EXERCISE REQUIREMENTS
Restate word for word the line with "[Modified]: Activity Bar Chart" and all lines after it; please stop only at the end of the listing below.

DATA SECTION
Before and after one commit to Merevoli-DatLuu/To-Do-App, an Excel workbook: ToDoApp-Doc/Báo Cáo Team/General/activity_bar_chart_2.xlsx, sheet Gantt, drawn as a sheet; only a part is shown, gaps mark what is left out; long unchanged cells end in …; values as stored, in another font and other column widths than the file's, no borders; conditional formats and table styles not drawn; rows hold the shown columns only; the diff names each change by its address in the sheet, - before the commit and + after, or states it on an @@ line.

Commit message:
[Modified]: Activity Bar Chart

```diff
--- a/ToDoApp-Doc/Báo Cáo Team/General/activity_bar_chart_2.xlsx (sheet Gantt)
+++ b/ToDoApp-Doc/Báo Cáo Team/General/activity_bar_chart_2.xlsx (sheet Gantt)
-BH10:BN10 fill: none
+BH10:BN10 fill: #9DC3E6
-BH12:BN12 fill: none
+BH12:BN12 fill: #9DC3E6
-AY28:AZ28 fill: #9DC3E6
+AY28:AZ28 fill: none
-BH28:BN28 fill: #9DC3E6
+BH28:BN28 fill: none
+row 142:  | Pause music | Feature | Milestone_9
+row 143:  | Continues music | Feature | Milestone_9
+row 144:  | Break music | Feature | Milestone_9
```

TASK SOLUTION
[Modified]: Activity Bar Chart

```diff
--- a/ToDoApp-Doc/Báo Cáo Team/General/activity_bar_chart_2.xlsx (sheet Gantt)
+++ b/ToDoApp-Doc/Báo Cáo Team/General/activity_bar_chart_2.xlsx (sheet Gantt)
-BH10:BN10 fill: none
+BH10:BN10 fill: #9DC3E6
-BH12:BN12 fill: none
+BH12:BN12 fill: #9DC3E6
-AY28:AZ28 fill: #9DC3E6
+AY28:AZ28 fill: none
-BH28:BN28 fill: #9DC3E6
+BH28:BN28 fill: none
+row 142:  | Pause music | Feature | Milestone_9
+row 143:  | Continues music | Feature | Milestone_9
+row 144:  | Break music | Feature | Milestone_9
```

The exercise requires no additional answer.